### GIVEN RECORDS:
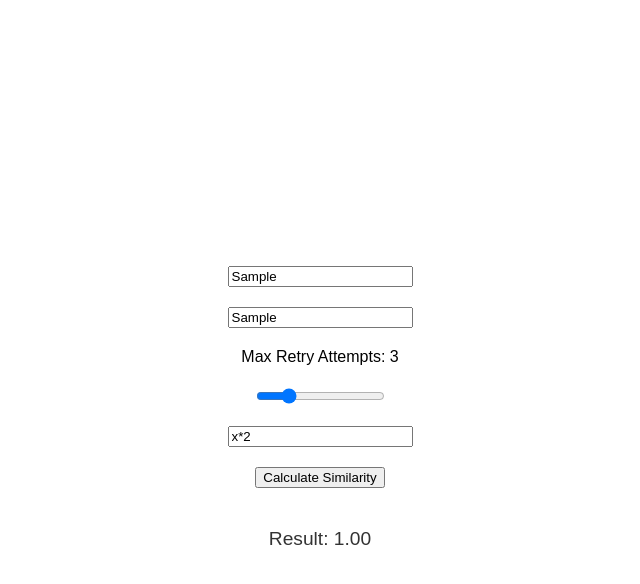
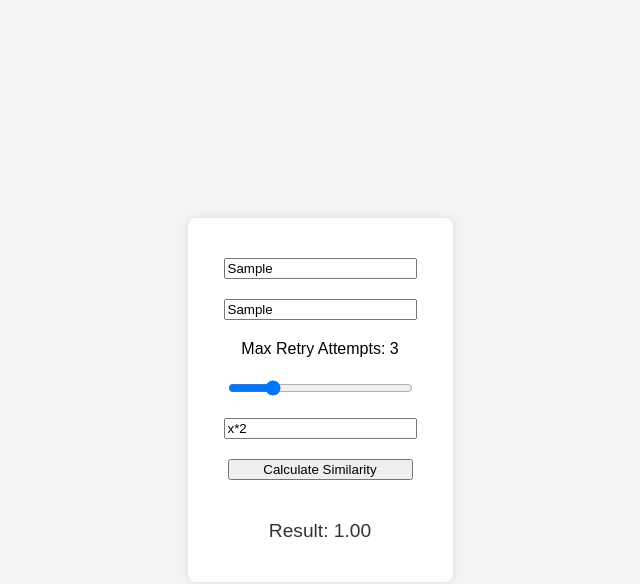
Before and after one commit to pedrohcdo/PedroThermoDistance, a plain HTML site: page index.html in a window 1280 px wide. Both pictures are taken after typing "Sample", "Sample" into the empty fields and a click on the button "Calculate Similarity". Shown: the whole page, without its empty margins (320-960 px from the left). Drawn offline with Linux system fonts and the light colour scheme.

Commit message:
Update index.html

```diff
--- a/index.html
+++ b/index.html
@@ -11,18 +11,26 @@
         justify-content: center;
         align-items: center;
         height: 100vh;
-        flex-direction: column;
+        background-color: #f4f4f4; /* Light grey background for the entire page */
+        margin: 0;
     }
     .container {
         display: flex;
         flex-direction: column;
         align-items: center;
         gap: 20px;
+        background-color: #fff; /* White background for the form */
+        padding: 40px;
+        box-shadow: 0 0 10px rgba(0,0,0,0.1); /* Adds shadow for better visibility */
+        border-radius: 8px; /* Rounded corners */
     }
     .result {
         margin-top: 20px;
         font-size: 1.2em;
         color: #333;
+    }
+    input[type="text"], input[type="range"], button {
+        width: 100%; /* Full width inputs and button */
     }
 </style>
 </head>
@@ -38,7 +46,7 @@
 </div>
 
 <script>
-function calculatePHCensoredSimilarity(firstText, secondText, maxAttempts, penaltyFunction, mode = 'full') {
+function calculatePHCSimilarity(firstText, secondText, maxAttempts, penaltyFunction, mode = 'full') {
     const dp = new Array(firstText.length + 1).fill(null).map(() =>
         new Array(secondText.length + 1).fill(null).map(() =>
             new Array(maxAttempts).fill(null).map(() => [0, 0])
@@ -94,7 +102,7 @@ function calculateSimilarity() {
     const penaltyFuncStr = document.getElementById('penaltyFunction').value;
     const penaltyFunction = new Function('x', 'return ' + penaltyFuncStr);
 
-    const result = calculatePHCensoredSimilarity(text1, text2, maxAttempts, penaltyFunction);
+    const result = calculatePHCSimilarity(text1, text2, maxAttempts, penaltyFunction);
     document.getElementById('result').textContent = 'Result: ' + result.toFixed(2);
 }
 </script>
```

### HOW TO COMPLETE THIS TASK:
Only lines holding "getElementById" are wanted; copy all of them from the listing.

### SOLUTION FOR THIS EXERCISE:
     const penaltyFuncStr = document.getElementById('penaltyFunction').value;
     document.getElementById('result').textContent = 'Result: ' + result.toFixed(2);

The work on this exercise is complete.